Breathing Practices That Improved My Mental Health

I went into my last quarter at UC Davis thinking it’d be a breeze, but the reality is that this quarter hasn’t been all fun and games. It’s actually been one of the most stressful quarters and has caused me a lot of anxiety and negative emotions.

In order to learn how to manage some of this stress, I started taking a meditation and breathing course with Shihan Nishiuchi at ASUCD’s Xperimental College. Shihan has studied at various Japanese breathing schools and attended meditation retreats all his life and has been eager to offer his students advice and help in the art of meditation.

He often stresses the importance of breathing: it’s the most important thing humans need for survival, yet it’s never practiced. It’s rarely spoken of as an essential tool for maintaining positivity and dealing with stress, anxiety, or depression.

Shihan has given my class plenty of breathing tips and mantras that have effectively helped me feel calmer, forget my stresses, and feel more positive by the end of the session. And while I should be implementing his breathing tips more often throughout the day to achieve a fuller transformation, even just one hour a week has already helped me feel more in control of mental health and my mood.

If you only have ten minutes to carve out today, try some of these breathing techniques and gauge your mood at the beginning of the day and at the end.

1. Breath to fill up your stomach

You know those statues of Buddhist men with large, round bellies?
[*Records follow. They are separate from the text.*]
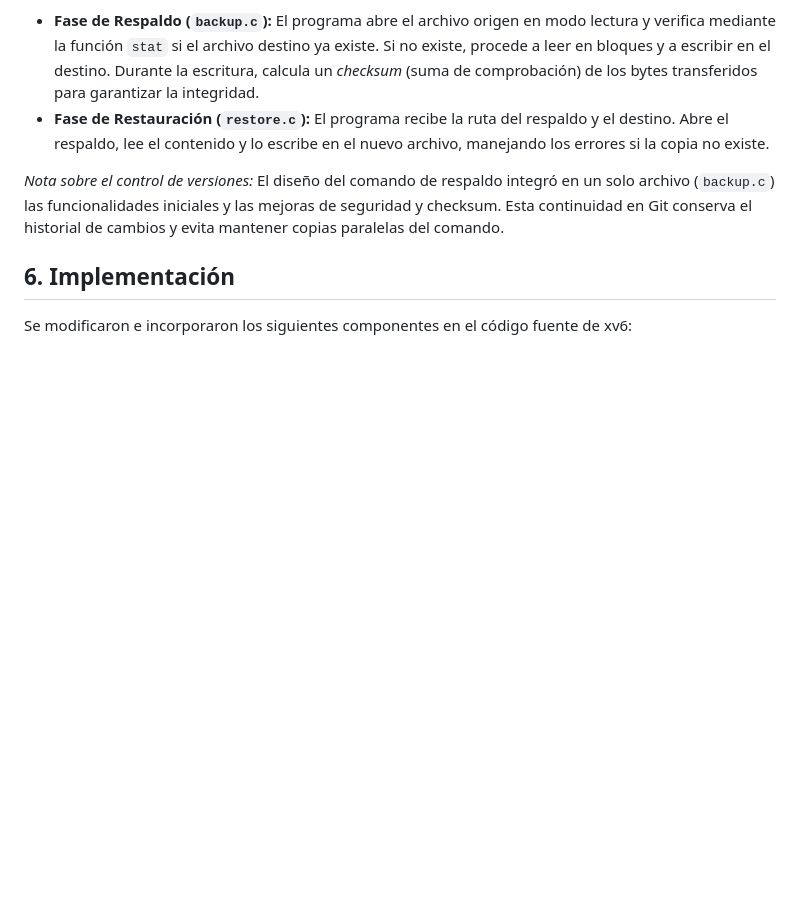
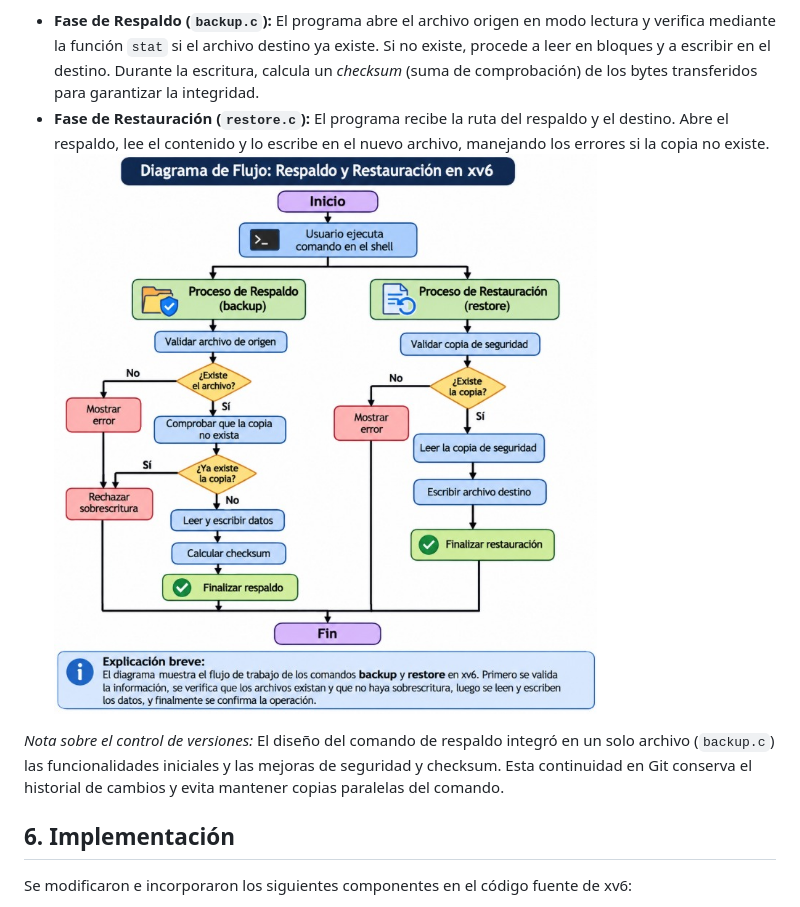
Before and after one commit to jhonatancarrillo/xv6-trabajoFinal, a Markdown page: informe.md, the part around the change. Drawn GitHub-style; pictures changed too: imagenes/diagrama_analisis.jpeg (added); blank space fills up the shorter version.

Commit message:
Agregando imagen del diagrama de análisis

```diff
--- a/informe.md
+++ b/informe.md
@@ -42,6 +42,7 @@ Implementar y validar un mecanismo de respaldo y restauración de archivos en el
 La solución se diseñó como un conjunto de programas de usuario invocables desde la consola de xv6. El flujo de funcionamiento se dividió en dos fases: respaldo y restauración.
 * **Fase de Respaldo (`backup.c`):** El programa abre el archivo origen en modo lectura y verifica mediante la función `stat` si el archivo destino ya existe. Si no existe, procede a leer en bloques y a escribir en el destino. Durante la escritura, calcula un *checksum* (suma de comprobación) de los bytes transferidos para garantizar la integridad.
 * **Fase de Restauración (`restore.c`):** El programa recibe la ruta del respaldo y el destino. Abre el respaldo, lee el contenido y lo escribe en el nuevo archivo, manejando los errores si la copia no existe.
+![Diagrama de Flujo](imagenes/diagrama_analisis.jpeg)
 
 *Nota sobre el control de versiones:* El diseño del comando de respaldo integró en un solo archivo (`backup.c`) las funcionalidades iniciales y las mejoras de seguridad y checksum. Esta continuidad en Git conserva el historial de cambios y evita mantener copias paralelas del comando.
 
```
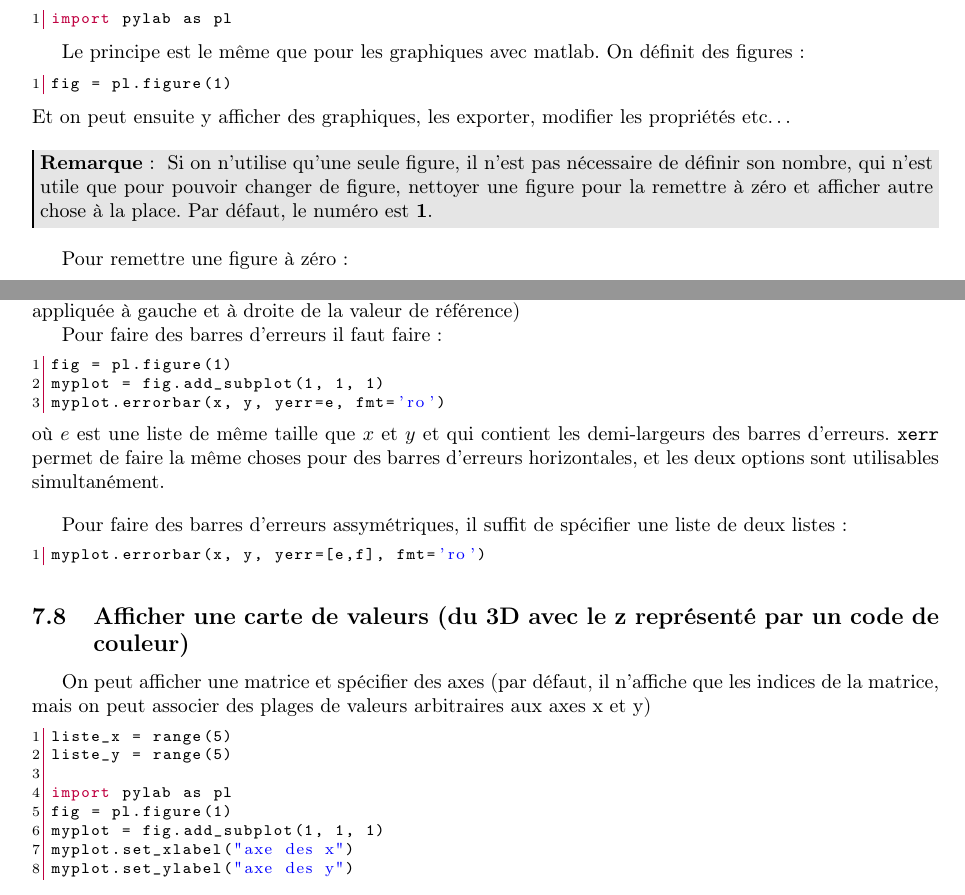
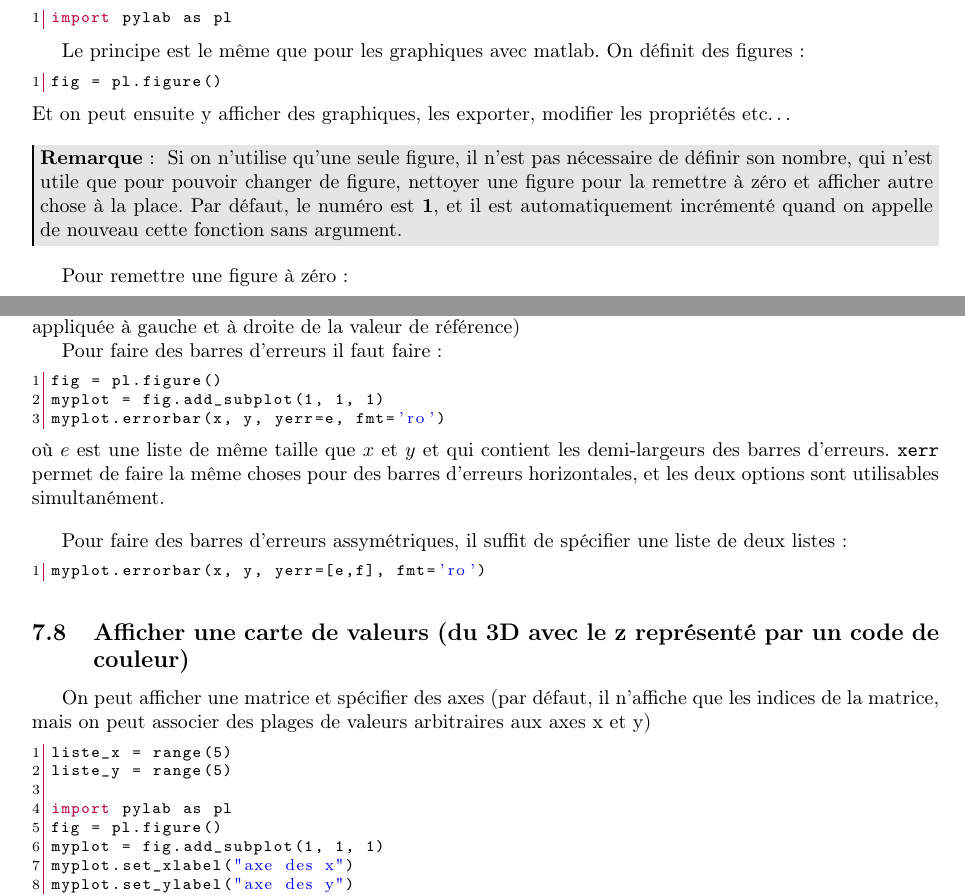
Before and after one commit to sanyaade-teachings/autiwa-tutorials, a LaTeX document (python/python.tex): two parts of pages 15 and 21 of 28, joined at a grey line, cut so that both start at the same text. The pictures show the PDF file python/python.pdf that the author committed with the source.

Commit message:
python: minor changes

```diff
--- a/python/python.tex
+++ b/python/python.tex
@@ -873,12 +873,12 @@ import pylab as pl
 
 Le principe est le même que pour les graphiques avec matlab. On définit des figures :
 \begin{lstlisting}[language=python]
-fig = pl.figure(1)
+fig = pl.figure()
 \end{lstlisting}
 Et on peut ensuite y afficher des graphiques, les exporter, modifier les propriétés etc\dots
 
 \begin{remarque}
-Si on n'utilise qu'une seule figure, il n'est pas nécessaire de définir son nombre, qui n'est utile que pour pouvoir changer de figure, nettoyer une figure pour la remettre à zéro et afficher autre chose à la place. Par défaut, le numéro est \textbf{1}.
+Si on n'utilise qu'une seule figure, il n'est pas nécessaire de définir son nombre, qui n'est utile que pour pouvoir changer de figure, nettoyer une figure pour la remettre à zéro et afficher autre chose à la place. Par défaut, le numéro est \textbf{1}, et il est automatiquement incrémenté quand on appelle de nouveau cette fonction sans argument.
 \end{remarque}
 
 Pour remettre une figure à zéro :
@@ -923,7 +923,7 @@ En effet, il faut savoir que pylab (ou matplotlib.pyplot) ne supprime pas les fi
 Voici un cas concrêt :
 \begin{lstlisting}[language=python]
 for i in range(5):
-  fig = pl.figure(1)
+  fig = pl.figure()
   fig.plot(x,y)
   fig.savefig(name)
 \end{lstlisting}
@@ -931,7 +931,7 @@ for i in range(5):
 J'ai bien évidemment largement épuré l'exemple, mais c'est pour donner l'idée. La solution, pour ne pas garder en mémoire la figure, c'est d'utiliser l'option :
 \begin{lstlisting}[language=python]
 for i in range(5):
-  fig = pl.figure(1)
+  fig = pl.figure()
   fig.hold(False)
   fig.plot(x,y)
   fig.savefig(name)
@@ -949,7 +949,7 @@ ne fonctionne pas chez moi. Il fait bien ce que je veux, à savoir évite les fu
 \gras[module!pylab]{pylab} fonctionne comme les plots dans \gras{matlab}. Il existe aussi la possibilité de faire des subplots.
 
 \begin{lstlisting}[language=python]
-fig = pl.figure(1)
+fig = pl.figure()
 
 # 2 lignes, 3 colonnes pour les subplots
 # Le 3e indice sert juste a positionner le subplot dans la matrice ainsi creee, balayant de gauche a droite puis de haut en bas.
@@ -978,7 +978,7 @@ pl.show()
 \subsubsection{Ajuster les espaces entre les subplots}
 \begin{lstlisting}[language=python]
 import pylab as pl
-fig = pl.figure(1)
+fig = pl.figure()
 # default values
 # fig.subplots_adjust(left=0.12, bottom=0.1, right=0.90, top=0.90, wspace=0.20, hspace=0.20)
 fig.subplots_adjust(left=0.12, bottom=0.1, right=0.96, top=0.96, wspace=0.26, hspace=0.26)
@@ -996,7 +996,7 @@ pl.show()
 \subsubsection{Ajouter un subplot en coordonnées polaires}
 \begin{lstlisting}[language=python]
 import pylab as pl
-fig = pl.figure(1)
+fig = pl.figure()
 fig.add_subplot(1, 1, 1, polar=True) # add a polar subplot
 \end{lstlisting}
 
@@ -1075,7 +1076,7 @@ fig.plot(x, y, '*')
 \subsubsection{Ajouter une grille (majeure/mineure)}
 \begin{lstlisting}[language=python]
 # We prepare the plot
-fig = pl.figure(1)
+fig = pl.figure()
 # We define a fake subplot that is in fact only the plot.
 plot = fig.add_subplot(1, 1, 1)
 
@@ -1103,7 +1104,7 @@ est équivalente à
 Ceci permet en particulier de changer la taille des labels mineurs par rapports aux labels majeurs :
 \begin{lstlisting}[language=python]
 # We prepare the plot
-fig = pl.figure(1)
+fig = pl.figure()
 # We define a fake subplot that is in fact only the plot.
 plot_hyperfocal = fig.add_subplot(1, 1, 1)
 
@@ -1125,7 +1126,7 @@ Il y a bien entendu d'autres paramètres, comme le type de police par exemple.
 \subsubsection{Légende}
 Pour afficher la légende, il faut d'une part spécifier le nom des courbes quand on les déclare :
 \begin{lstlisting}[language=python]
-fig = pl.figure(1)
+fig = pl.figure()
 myplot = fig.add_subplot(1, 1, 1)
 myplot.plot(x,y, 'r.', label="y=f(x)")
 myplot.plot(x,z, 'b-', label="z=g(x)")
@@ -1183,7 +1184,7 @@ permet de spécifier les coordonnées en unités absolues de la figure, c'est à
 \subsubsection{Tracer des poligones et formes diverses}
 J'ai souhaité récemment tracer des rectangles avec python, pour rajouter des informations sur un graphique. La commande suivante permet de le faire :
 \begin{lstlisting}[language=python]
-fig = pl.figure(1)
+fig = pl.figure()
 myplot = fig.add_subplot(1, 1, 1)
 
 x_left = 1
@@ -1197,7 +1198,7 @@ myplot.fill([x_left, x_right, x_right, x_left],[y_bottom, y_bottom, y_top, y_top
 \subsubsection{Titre de graphique}
 Pour donner un titre à un graphique, il suffit d'utiliser la commande :
 \begin{lstlisting}[language=python]
-fig = pl.figure(1)
+fig = pl.figure()
 fig.suptitle("evolution of y in function of x")
 \end{lstlisting}
 
@@ -1242,7 +1243,7 @@ pl.axis('tight')
 
 et comme je suis pointilleux et jamais content, j'aime bien que les axes commencent à zéro, ce qu'on peut faire via :
 \begin{lstlisting}[language=python]
-fig = pl.figure(1)
+fig = pl.figure()
 myplot = fig.add_subplot(1, 1, 1)
 myplot.axis('tight')
 myplot.set_xlim(xmin=0)
@@ -1265,7 +1266,7 @@ pl.axis('equal')
 
 À la place de \verb|plot| on peut aussi faire :
 \begin{lstlisting}[language=python]
-fig = pl.figure(1)
+fig = pl.figure()
 myplot = fig.add_subplot(1, 1, 1)
 myplot.semilogx(x,y)
 myplot.semilogy(x,y)
@@ -1309,7 +1310,7 @@ Il existe un style graphique uniquement pour représenter des données avec des
 
 Pour faire des barres d'erreurs il faut faire :
 \begin{lstlisting}[language=python]
-fig = pl.figure(1)
+fig = pl.figure()
 myplot = fig.add_subplot(1, 1, 1)
 myplot.errorbar(x, y, yerr=e, fmt='ro')
 \end{lstlisting}
@@ -1330,7 +1331,7 @@ liste_x = range(5)
 liste_y = range(5)
 
 import pylab as pl
-fig = pl.figure(1)
+fig = pl.figure()
 myplot = fig.add_subplot(1, 1, 1)
 myplot.set_xlabel("axe des x")
 myplot.set_ylabel("axe des y")
```
Also changed, not shown: python/python.pdf, python/python.tex (13 more changed lines).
Those bellies are full of air, and they got that way from deep and strong breathing. Shihan recommends breathing for seven seconds and trying to push out our stomachs as much as possible, filling our entire core with air.

At the release of the breath, try to imagine your organs pushing back inward to your body. Trust me, by the end of thirty seconds of this kind of breathing, you’ll feel your fingers tingle with energy.

Image source: Pexels

2. Think about breathing in light

Imagination is an important aspect of breathing, and something I like to do while doing slow and deep breathing is to imagine that with each breath, I am filling my body with golden light.

Start from the top of your head, breathe in, breathe out, and imagine that with each breath, you are filling up your inner headspace with light. Go through that until you reach the soles of your feet. The light technique has helped me feel like my body is radiating positivity and clears away any negative or dark thoughts.

3. Imagine to collect energy

For this move, stand up and stick your arms straight up. Then use your arms to collect imaginary energy from the space above your head. While swaying your arms in the air, inhale and count a few seconds. Then in a sudden motion, exhale and drop your arms down, as if you are painting the length of your body with the energy you just collected.

When Shihan first introduced this move to us, I felt kind of silly. But I’ve found that the sillier the move, the more effective it is. It’s all about leaving inhibitions and judgments behind and opening your mind and heart to something imaginative.

Try one or more of these techniques in the morning or before bed and measure if your own mood and levels of negativity and positivity. Breathing exercises aren’t the end-all to stress and anxiety nor are they immediate cures, but they are techniques that, I think, are worth the shot.

For more information about breathing for your mental health, check out ASUCD’s Xperimental College Classes, or head over to some websites like the Calm Clinic, Very Well Mind, and The Maven Circle.